British Army recruitment in Ireland falls after dissidents target potential recruits

A British Army paratrooper on duty in Afghanistan.

The number of Irish citizens joining the British Army halved in 2012, according to new figures issued by the UK’s Ministry of Defence.

The Irish Independent reports that just 70 Irish people joined the British Army after dissident Republicans targeted potential recruits.

The report adds that the fall is also partly due to a drop in the number of combat operations undertaken by the British Army.

The latest Ministry of Defence figures obtained by the Irish Independent reveal that just 70 Irish citizens joined the British Army in 2012. This figure contrasts with the 123 Irish citizens who joined the British armed forces in 2011, a 44 per cent drop in 12 months.

It’s the first time since 2007 that recruitment in the Republic of Ireland by the British Army has dropped.

The report adds that the decline is a surprise given that over the past decade recruitment in Ireland had reached its highest level since World War II.

Military analysts told the paper there are a number of factors behind the decline, including the end of British combat operations in Iraq and Afghanistan.

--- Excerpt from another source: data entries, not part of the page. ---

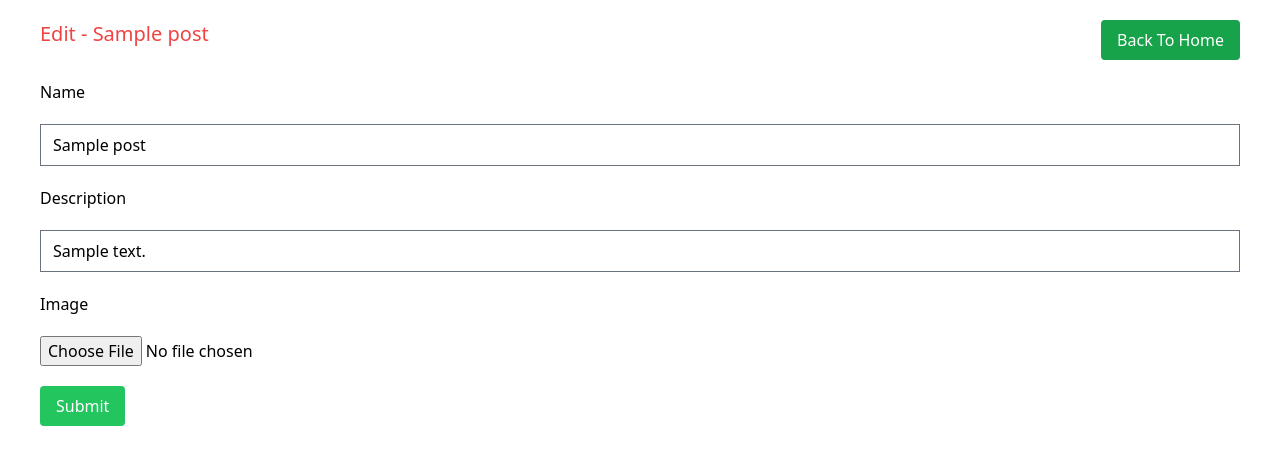
After one commit to tseflutter75/Laravel-Crud, a Laravel app: page /edit/1 in a window 1280 px wide. The commit adds this page. Shown: the top 465 px of the page. Run offline with Laravel 12, Linux system fonts and the light colour scheme; tables that the repository leaves empty hold one stand-in row (values such as "Sample post"); some libraries are stand-ins or nearby versions.

Commit message:
update edit

```diff
--- a/app/Http/Controllers/PostController.php
+++ b/app/Http/Controllers/PostController.php
@@ -39,4 +39,43 @@ class PostController extends Controller
 
         return redirect()->route('home')->with('success', 'Item successfully created!');
     }
+
+
+    // edit fun
+    public function editData($id){
+        $post = Post::findOrFail($id);
+
+        return view('edit', ['ourPost'=>$post]);
+    }
+
+
+    // update
+     public function updateData($id,Request $request){
+
+          $validated = $request->validate([
+        'name' => 'required',
+        'description' => 'required',
+        'image' => 'nullable',
+
+        ]);
+
+        // upload image
+        $imageName = null;
+        if(isset($request->image)){
+             $imageName = time().'.'.$request->image->extension();
+             $request->image->move(public_path('images'), $imageName);
+        }
+
+
+        // update post
+          $post = Post::findOrFail($id);
+        $post->name = $request->name;
+        $post->description = $request->description;
+        $post->image = $imageName;
+
+        $post->save();
+
+        return redirect()->route('home')->with('success', 'Item successfully updated!');
+    }
+
 }
--- /dev/null
+++ b/resources/views/edit.blade.php
@@ -0,0 +1,61 @@
+
+<!DOCTYPE html>
+<html lang="en">
+<head>
+    <meta charset="UTF-8">
+    <meta name="viewport" content="width=device-width, initial-scale=1.0">
+    <meta http-equiv="X-UA-Compatible" content="ie=edge">
+
+    <script src="https://cdn.tailwindcss.com?plugins=forms,typography,aspect-ratio,line-clamp,container-queries"></script>
+
+    <style type="text/tailwindcss">
+        @layer utilities {
+            .container {
+                @apply px-10 mx-auto;
+            }
+        }
+    </style>
+
+    <title>Document</title>
+</head>
+<body>
+
+    <div class="container">
+        <div class="flex justify-between my-5">
+            <h2 class="text-red-500 text-xl">Edit - {{$ourPost->name}}</h2>
+
+            <a href="/" class="bg-green-600 text-white rounded py-2 px-4">
+                Back To Home
+            </a>
+        </div>
+
+            <div>
+                  <form method="POST" action="{{ route('update', $ourPost->id) }}" enctype="multipart/form-data">
+                    @csrf
+                       <div class="flex flex-col gap-5">
+                         <label for="">Name</label>
+                         <input type="text" name="name" value="{{$ourPost->name}}" >
+                         @error('name')
+                         <p class="text-red-600"> {{ $message }} </p>
+                         @enderror
+
+                         <label for="">Description</label>
+                         <input type="text" name="description" value="{{$ourPost->description}}" >
+                        @error('description')
+                         <p class="text-red-600"> {{ $message }} </p>
+                        @enderror
+
+                         <label for="">Image</label>
+                        <input type="file" name="image", id="" >
+                        <div>
+                            <input type="submit" class="bg-green-500 text-white  py-2 px-4 rounded inline-block" >
+                        </div>
+
+                        </div>
+                </form>
+            </div>
+
+    </div>
+
+</body>
+</html>
--- a/routes/web.php
+++ b/routes/web.php
@@ -11,3 +11,7 @@ Route::get('/', function () {
 Route::get('/create', [PostController::class, 'create'] );
 
 Route::post('/store', [PostController::class, 'ourfilestore'] )-> name('store');
+
+Route::get('/edit/{id}', [PostController::class, 'editData'] )->name('edit');
+
+Route::post('/update/{id}', [PostController::class, 'updateData'] )->name('update');
```
Also changed, not shown: resources/views/welcome.blade.php (+5 -3 lines), public/images/1795014460.png (added), public/images/1795015713.png (added), public/images/1795079854.png (added), public/images/1795079958.png (added), public/images/1795080172.jpg (added).
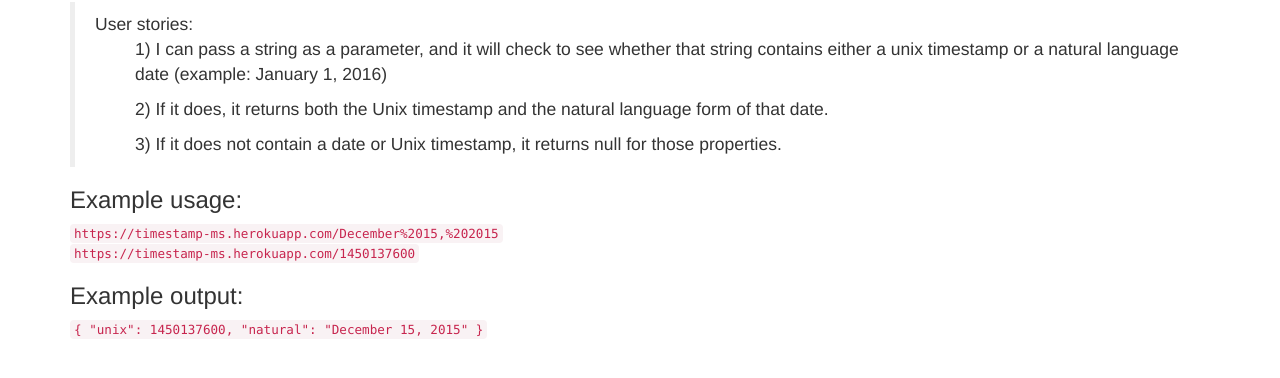
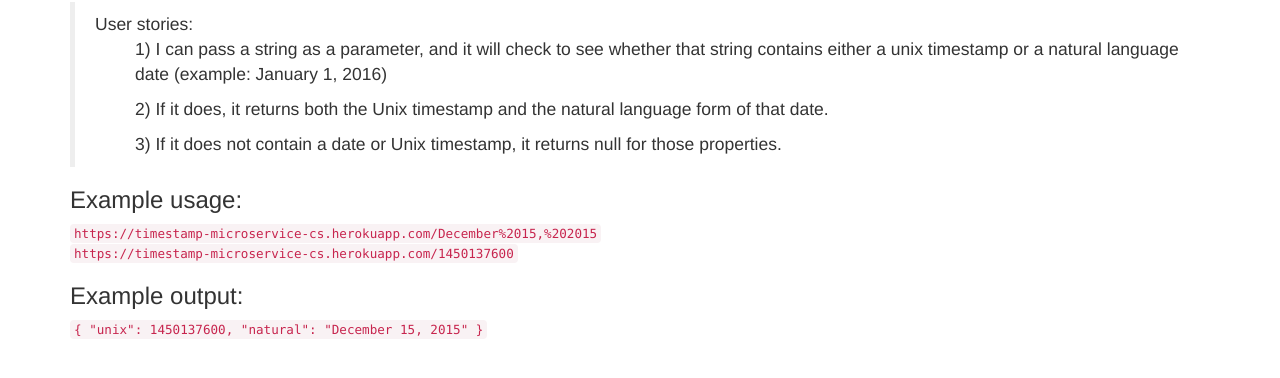
Before and after one commit to cenksoykan/timestamp-api, a website: page index.html in a window 1280 px wide. Shown: the part 68-446 px from the top of the page. Drawn offline with nearby package versions, Linux system fonts and the light colour scheme.

Commit message:
Update index.html

```diff
--- a/index.html
+++ b/index.html
@@ -17,8 +17,8 @@
                 <ul>3) If it does not contain a date or Unix timestamp, it returns null for those properties.</ul>
             </blockquote>
             <h3>Example usage:</h3>
-            <code>https://timestamp-ms.herokuapp.com/December%2015,%202015</code><br>
-            <code>https://timestamp-ms.herokuapp.com/1450137600</code>
+            <code>https://timestamp-microservice-cs.herokuapp.com/December%2015,%202015</code><br>
+            <code>https://timestamp-microservice-cs.herokuapp.com/1450137600</code>
             <h3>Example output:</h3>
             <code>
                 {
```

British armed forces have downsized recently while the improving economic situation in Ireland has also hit recruitment.

The targeting of Irish recruits to the British Army by dissident republicans is also seen as a factor in the decline.

Last Christmas police in Limerick foiled an attempted attack by dissident Republicans on a British soldier home on vacation.

A year ago, the Continuity IRA directly threatened all Irish citizens serving with Britain’s armed forces.